“I feel like a lot of this could have been avoided if (police) would have responded quicker,” said the homeowner.

(credit: CBS)

(credit: CBS)

Christine Downs, a spokesperson for the Denver Police Department, said that the call came into dispatch not as a burglary in progress, but rather as a call of an “unknown nature.”

“The call came in from a neighbor that heard some suspicious sounds,” said Downs. “So we were going based on that information. We did take some time to get out there, so we’re looking into see if something happened and if there’s a way we can improve.”

Christine Downs with the Denver Police Department is interviewed by CBS4's Melissa Garcia (credit; CBS)

Christine Downs with the Denver Police Department is interviewed by CBS4’s Melissa Garcia (credit; CBS)

The homeowner hopes that improvement in response time could help prevent similar loss for future burglary victims.

“I’m just going to have to take it as a loss, and a lesson,” said the homeowner, sobbing. “An expensive lesson, but nevertheless, a lesson.
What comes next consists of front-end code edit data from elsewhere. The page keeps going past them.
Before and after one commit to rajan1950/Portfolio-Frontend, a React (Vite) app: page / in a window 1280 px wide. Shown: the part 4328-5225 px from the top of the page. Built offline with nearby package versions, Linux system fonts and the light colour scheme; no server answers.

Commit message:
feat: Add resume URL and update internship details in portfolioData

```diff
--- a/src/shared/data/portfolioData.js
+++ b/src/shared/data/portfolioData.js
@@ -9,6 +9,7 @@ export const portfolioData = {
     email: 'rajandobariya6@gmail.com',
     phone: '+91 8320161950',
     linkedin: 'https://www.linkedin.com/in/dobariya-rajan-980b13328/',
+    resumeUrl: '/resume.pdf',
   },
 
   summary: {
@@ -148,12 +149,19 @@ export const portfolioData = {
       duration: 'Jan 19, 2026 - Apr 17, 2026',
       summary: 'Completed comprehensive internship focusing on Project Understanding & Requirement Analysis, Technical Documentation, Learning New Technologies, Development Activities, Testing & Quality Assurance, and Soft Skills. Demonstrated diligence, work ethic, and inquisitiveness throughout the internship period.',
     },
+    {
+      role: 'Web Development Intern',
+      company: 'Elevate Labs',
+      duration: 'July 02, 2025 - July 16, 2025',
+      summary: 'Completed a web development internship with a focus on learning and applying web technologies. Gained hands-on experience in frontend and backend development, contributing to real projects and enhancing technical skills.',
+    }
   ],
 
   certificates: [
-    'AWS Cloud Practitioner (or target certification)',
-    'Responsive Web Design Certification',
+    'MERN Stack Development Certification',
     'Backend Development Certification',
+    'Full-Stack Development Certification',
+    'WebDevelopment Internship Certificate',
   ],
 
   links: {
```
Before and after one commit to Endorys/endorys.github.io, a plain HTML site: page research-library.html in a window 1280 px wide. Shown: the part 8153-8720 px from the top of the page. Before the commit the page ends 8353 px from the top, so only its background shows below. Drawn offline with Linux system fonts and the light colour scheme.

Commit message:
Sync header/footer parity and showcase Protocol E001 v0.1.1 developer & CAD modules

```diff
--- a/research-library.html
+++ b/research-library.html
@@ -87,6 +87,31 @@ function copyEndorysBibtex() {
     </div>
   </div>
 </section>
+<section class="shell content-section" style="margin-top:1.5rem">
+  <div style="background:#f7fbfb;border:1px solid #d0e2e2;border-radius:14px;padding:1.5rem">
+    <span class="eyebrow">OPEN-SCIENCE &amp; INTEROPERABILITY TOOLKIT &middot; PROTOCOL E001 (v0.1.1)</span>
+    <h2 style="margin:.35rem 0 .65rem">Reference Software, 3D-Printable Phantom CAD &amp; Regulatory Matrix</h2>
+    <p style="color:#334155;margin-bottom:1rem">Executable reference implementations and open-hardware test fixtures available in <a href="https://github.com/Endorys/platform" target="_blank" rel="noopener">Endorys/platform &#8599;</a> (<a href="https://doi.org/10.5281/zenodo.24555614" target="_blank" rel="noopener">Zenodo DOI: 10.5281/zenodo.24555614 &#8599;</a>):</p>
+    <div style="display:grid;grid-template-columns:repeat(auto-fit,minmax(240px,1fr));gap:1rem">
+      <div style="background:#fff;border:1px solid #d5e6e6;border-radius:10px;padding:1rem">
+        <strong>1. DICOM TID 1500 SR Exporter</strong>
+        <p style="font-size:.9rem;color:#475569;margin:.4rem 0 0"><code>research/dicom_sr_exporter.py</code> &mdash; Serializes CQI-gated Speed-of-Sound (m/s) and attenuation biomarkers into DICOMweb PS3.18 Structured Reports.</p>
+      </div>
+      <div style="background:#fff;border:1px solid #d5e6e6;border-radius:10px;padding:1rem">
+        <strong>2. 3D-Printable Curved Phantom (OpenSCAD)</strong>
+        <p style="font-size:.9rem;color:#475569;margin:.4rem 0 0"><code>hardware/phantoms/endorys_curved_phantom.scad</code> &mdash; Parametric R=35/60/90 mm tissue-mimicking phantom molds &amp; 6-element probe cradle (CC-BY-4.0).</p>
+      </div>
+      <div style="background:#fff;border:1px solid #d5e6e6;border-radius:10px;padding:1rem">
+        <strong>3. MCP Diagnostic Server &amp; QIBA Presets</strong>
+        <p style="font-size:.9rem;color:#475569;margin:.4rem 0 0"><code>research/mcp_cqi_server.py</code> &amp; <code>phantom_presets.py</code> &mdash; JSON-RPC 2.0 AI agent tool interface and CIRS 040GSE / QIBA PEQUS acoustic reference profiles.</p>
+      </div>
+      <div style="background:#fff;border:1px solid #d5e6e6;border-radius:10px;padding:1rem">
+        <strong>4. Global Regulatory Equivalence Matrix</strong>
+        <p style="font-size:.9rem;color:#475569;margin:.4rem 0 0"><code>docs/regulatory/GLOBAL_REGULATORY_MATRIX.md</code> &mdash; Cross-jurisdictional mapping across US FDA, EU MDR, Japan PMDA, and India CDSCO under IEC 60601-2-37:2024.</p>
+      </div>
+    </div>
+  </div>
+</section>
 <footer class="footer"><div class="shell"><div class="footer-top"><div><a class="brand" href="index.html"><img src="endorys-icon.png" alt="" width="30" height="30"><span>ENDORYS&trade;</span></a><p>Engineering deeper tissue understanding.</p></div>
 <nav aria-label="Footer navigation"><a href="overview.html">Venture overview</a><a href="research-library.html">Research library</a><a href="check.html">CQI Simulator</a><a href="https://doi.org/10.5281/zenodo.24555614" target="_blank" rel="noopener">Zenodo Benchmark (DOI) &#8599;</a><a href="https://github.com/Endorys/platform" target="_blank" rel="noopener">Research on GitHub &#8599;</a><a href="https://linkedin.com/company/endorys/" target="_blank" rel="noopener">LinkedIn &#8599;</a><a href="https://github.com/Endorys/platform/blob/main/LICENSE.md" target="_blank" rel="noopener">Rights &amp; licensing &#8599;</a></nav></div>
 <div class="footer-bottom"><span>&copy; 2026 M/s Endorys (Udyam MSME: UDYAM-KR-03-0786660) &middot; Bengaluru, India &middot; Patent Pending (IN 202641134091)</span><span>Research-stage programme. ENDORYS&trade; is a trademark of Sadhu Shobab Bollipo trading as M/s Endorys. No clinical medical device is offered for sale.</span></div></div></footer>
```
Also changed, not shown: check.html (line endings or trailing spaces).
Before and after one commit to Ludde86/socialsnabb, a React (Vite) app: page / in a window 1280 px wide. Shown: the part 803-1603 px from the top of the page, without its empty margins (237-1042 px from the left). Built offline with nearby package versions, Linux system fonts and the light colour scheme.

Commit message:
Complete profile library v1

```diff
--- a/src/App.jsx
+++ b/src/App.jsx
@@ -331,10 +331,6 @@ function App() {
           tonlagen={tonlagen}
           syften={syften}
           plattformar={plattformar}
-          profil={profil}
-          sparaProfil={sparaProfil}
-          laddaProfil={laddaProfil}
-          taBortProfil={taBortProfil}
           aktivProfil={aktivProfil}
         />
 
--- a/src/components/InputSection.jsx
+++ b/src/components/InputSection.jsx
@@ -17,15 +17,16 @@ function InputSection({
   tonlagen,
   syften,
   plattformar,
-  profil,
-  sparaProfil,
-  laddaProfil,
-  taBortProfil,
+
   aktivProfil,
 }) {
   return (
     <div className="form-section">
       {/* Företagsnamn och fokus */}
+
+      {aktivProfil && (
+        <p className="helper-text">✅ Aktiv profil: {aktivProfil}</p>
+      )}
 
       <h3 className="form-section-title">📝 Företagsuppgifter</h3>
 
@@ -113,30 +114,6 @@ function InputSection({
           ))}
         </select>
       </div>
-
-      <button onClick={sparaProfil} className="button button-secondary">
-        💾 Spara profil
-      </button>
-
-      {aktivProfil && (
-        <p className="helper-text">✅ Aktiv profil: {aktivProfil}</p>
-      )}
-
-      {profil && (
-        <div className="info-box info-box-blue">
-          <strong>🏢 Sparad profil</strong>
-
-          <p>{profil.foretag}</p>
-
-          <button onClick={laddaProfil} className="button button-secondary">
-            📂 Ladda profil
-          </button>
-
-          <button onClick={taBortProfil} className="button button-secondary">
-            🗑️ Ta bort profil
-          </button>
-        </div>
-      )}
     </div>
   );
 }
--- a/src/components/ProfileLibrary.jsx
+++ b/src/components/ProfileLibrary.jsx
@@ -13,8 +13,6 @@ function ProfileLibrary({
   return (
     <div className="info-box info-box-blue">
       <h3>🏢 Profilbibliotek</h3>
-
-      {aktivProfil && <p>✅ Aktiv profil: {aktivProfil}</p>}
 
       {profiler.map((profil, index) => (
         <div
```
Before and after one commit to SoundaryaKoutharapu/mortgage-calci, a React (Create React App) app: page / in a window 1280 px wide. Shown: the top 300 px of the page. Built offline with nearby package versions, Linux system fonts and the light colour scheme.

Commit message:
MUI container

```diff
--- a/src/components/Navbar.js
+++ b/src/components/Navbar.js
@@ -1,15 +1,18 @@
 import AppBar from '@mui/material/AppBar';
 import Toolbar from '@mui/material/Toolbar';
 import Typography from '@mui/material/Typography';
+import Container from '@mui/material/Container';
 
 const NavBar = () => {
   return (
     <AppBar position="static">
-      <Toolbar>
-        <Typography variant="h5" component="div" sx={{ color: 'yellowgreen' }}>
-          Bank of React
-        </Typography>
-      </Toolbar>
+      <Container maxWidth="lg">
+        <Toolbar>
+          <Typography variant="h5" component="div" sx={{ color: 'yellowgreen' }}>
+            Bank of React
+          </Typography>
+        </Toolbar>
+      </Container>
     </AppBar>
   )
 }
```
You can’t just assume that you’re safe.”

Police said that in this case, there was no suspect description.

(credit: CBS)

(credit: CBS)

Sonny Jackson, another police spokesperson, said that the 44 minutes may have been an acceptable response time depending on other variables, including what other crimes were in progress in the area at the time.

Jackson said that 911 calls are prioritized by threat to human life.

Melissa Garcia has been reporting for CBS4 News since March 2014. Find her bio here, follow her on Twitter @MelissaGarciaTV, or send your story idea to mkgarcia@cbs.com.

Comments

Leave a Reply